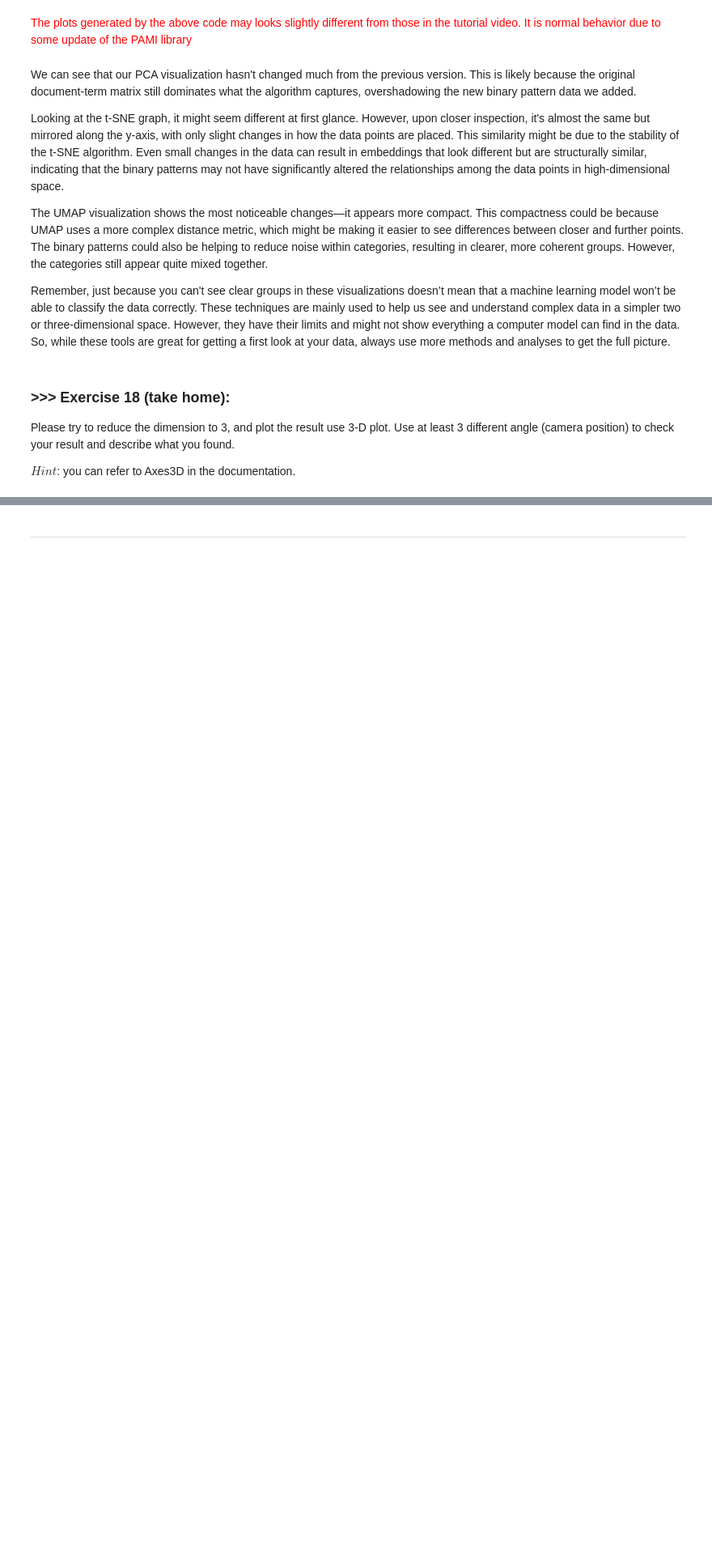
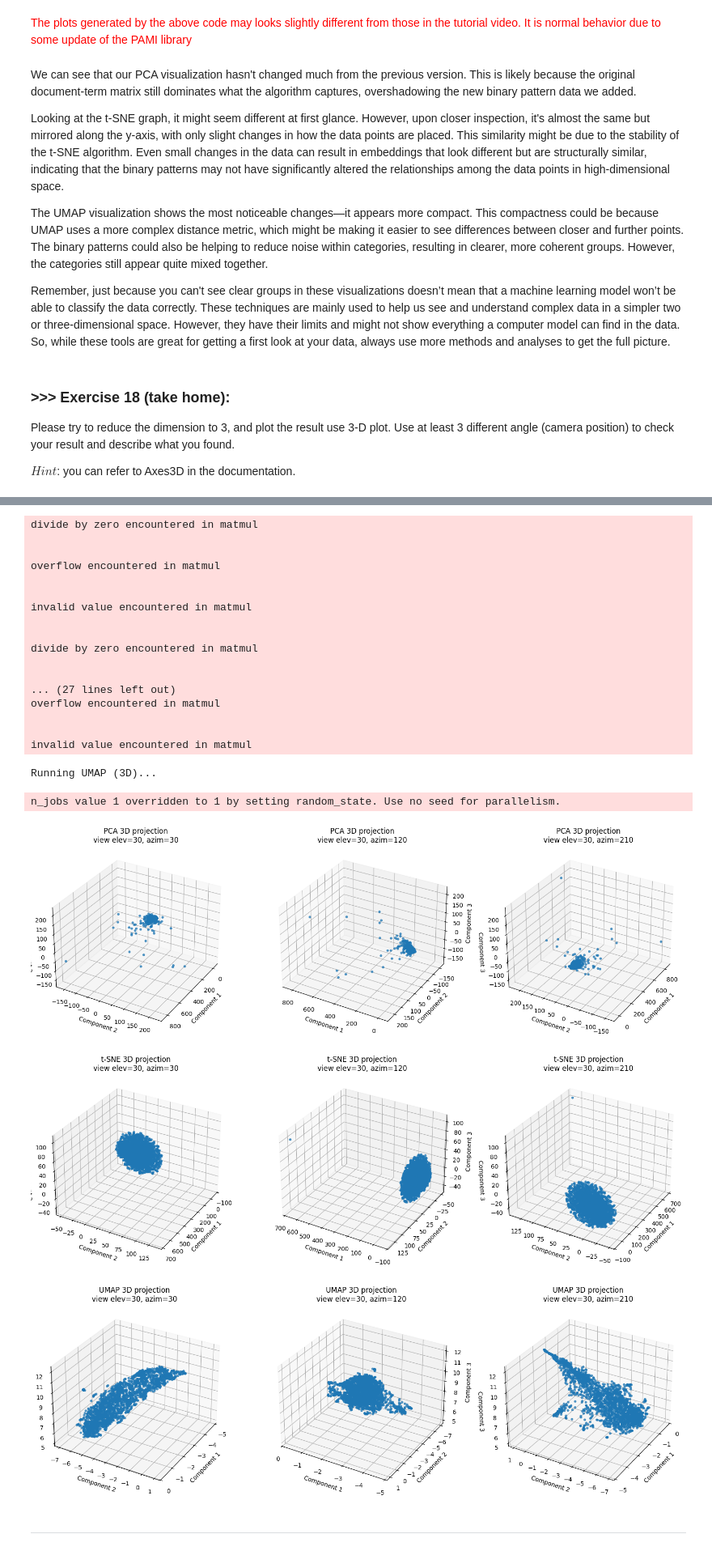
Before and after one commit to ChengYou-Liou/DM2025-Lab1-Exercise, a Jupyter notebook: DM2025-Lab1-Master.ipynb, the cells around one changed output, grey strips where cells are left out. Shown at 81% size. Saved outputs shown, nothing was run; the diff lists cells and outputs as text; code cells hidden in the pictures; blank space fills up the shorter version.

```diff
--- a/DM2025-Lab1-Master.ipynb
+++ b/DM2025-Lab1-Master.ipynb
@@ -2087,0 +2237,35 @@ $Hint$: you can refer to Axes3D in the documentation.
+# %%
+#Answer Here
+from mpl_toolkits.mplot3d import Axes3D
+
+
+# 3-D dimensionality reduction
+print("Running PCA (3D)...")
+X_pca3 = PCA(n_components=3).fit_transform(tdm_df.values)
+
+print("Running t-SNE (3D)... this may take a while...")
+X_tsne3 = TSNE(n_components=3, perplexity=30, random_state=42).fit_transform(tdm_df.values)
+
+print("Running UMAP (3D)...")
+X_umap3 = umap.UMAP(n_components=3, random_state=42).fit_transform(tdm_df.values)
+
+# Helper function for plotting
+def plot_3d(X, title):
+    fig = plt.figure(figsize=(16, 5))
+    angles = [(30, 30), (30, 120), (30, 210)]  # (elev, azim)
+    for i, (elev, azim) in enumerate(angles):
+        ax = fig.add_subplot(1, 3, i + 1, projection='3d')
+        ax.scatter(X[:,0], X[:,1], X[:,2], s=10, alpha=0.7)
+        ax.set_title(f"{title}\nview elev={elev}, azim={azim}")
+        ax.view_init(elev=elev, azim=azim)
+        ax.set_xlabel("Component 1")
+        ax.set_ylabel("Component 2")
+        ax.set_zlabel("Component 3")
+    plt.tight_layout()
+    plt.show()
+
+# Draw 3-D plots
+plot_3d(X_pca3, "PCA 3D projection")
+plot_3d(X_tsne3, "t-SNE 3D projection")
+plot_3d(X_umap3, "UMAP 3D projection")
+# %% [output]
@@ -2088,3 +2291,25 @@ $Hint$: you can refer to Axes3D in the documentation.
+divide by zero encountered in matmul
+
+
+overflow encountered in matmul
+
+
+invalid value encountered in matmul
+
+
+divide by zero encountered in matmul
+
+
+... (27 lines left out)
+overflow encountered in matmul
+
+
+invalid value encountered in matmul
+Running UMAP (3D)...
+n_jobs value 1 overridden to 1 by setting random_state. Use no seed for parallelism.
+[figure, added]
+[figure, added]
+[figure, added]
 # %% [markdown]
 ---
 # %% [markdown]
```
Also changed, not shown: parts of 46 cells of this notebook.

» **Directions for this task**:
Copy out the lines above with "left" in them.

» **Response to this exercise**:
Before and after one commit to ChengYou-Liou/DM2025-Lab1-Exercise, a Jupyter notebook: DM2025-Lab1-Master.ipynb, the cells around one changed output, grey strips where cells are left out. Shown at 81% size. Saved outputs shown, nothing was run; the diff lists cells and outputs as text; code cells hidden in the pictures; blank space fills up the shorter version.
+... (27 lines left out)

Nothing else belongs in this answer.